The American Association of Stratigraphic Palynologists (AASP) recently awarded Vaughn Bryant, professor in the Department of Anthropology in the College of Liberal Arts, the AASP Medal for Scientific Excellence for his outstanding years of dedication in teaching, scientific research, and service.
The AASP has also chosen him to receive the Outstanding Educator and Distinguished Service awards.
Bryant is one of the nation’s top experts in palynology – the study of pollen grains – and is one of two forensic palynologists in the United States.
He also started the Palynology Laboratory at Texas A&M University, which is used in a forensic capacity to track ivory poachers, identify counterfeit honey, help the federal government track down terrorists, probe the drug trade, and help investigators identify bodies.
According to Andrew Laurence, a former student of Bryant’s who is the other forensic pollen analyst in the U.S., this type of analysis is possible because each region has its own unique pollen print generated from local plants.
“Think of it,” says Laurence, in an article for The Atlantic, “as a fingerprint for a region.”
In 1971, Bryant began his career at Texas A&M, where he began building what would later become the anthropology department.
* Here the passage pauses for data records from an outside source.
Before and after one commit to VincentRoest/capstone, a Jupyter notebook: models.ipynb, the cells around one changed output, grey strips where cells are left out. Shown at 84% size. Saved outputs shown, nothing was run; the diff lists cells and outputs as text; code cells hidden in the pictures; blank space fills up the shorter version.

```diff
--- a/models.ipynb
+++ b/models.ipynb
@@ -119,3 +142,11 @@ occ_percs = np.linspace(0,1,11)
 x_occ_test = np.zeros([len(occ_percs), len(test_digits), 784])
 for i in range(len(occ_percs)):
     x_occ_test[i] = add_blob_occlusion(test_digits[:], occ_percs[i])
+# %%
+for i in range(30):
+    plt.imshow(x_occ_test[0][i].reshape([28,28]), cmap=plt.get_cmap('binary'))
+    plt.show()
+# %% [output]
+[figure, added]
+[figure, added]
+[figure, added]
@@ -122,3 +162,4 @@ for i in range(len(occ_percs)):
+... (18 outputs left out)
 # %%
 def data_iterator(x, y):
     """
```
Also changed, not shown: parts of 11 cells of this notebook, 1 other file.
What started as him teaching the subject to small groups of students garnered enough interest to become an undergraduate major and, eventually, a course of study for a graduate degree.
Today, Bryant regularly teaches large sections of introductory-level anthropology courses as well as smaller, specialized graduate courses. Recently, Bryant became the first professor in Liberal Arts to teach anthropology as a distance-learning course via television and the internet.
His efforts to create an interactive learning environment for his students combined with his groundbreaking research reinforce the college’s goals to provide a transformation learning experience for our students and conduct research that matters. His contributions to society have brought prestige – and the Department of Anthropology – to the college.
“[Bryant’s] positive influence in scientific endeavor and in mentoring generations of scientists has left an enduring impression on the discipline that is more than deserving of the Medal for Scientific Excellence,” Guy Harrington, president of AASP, said.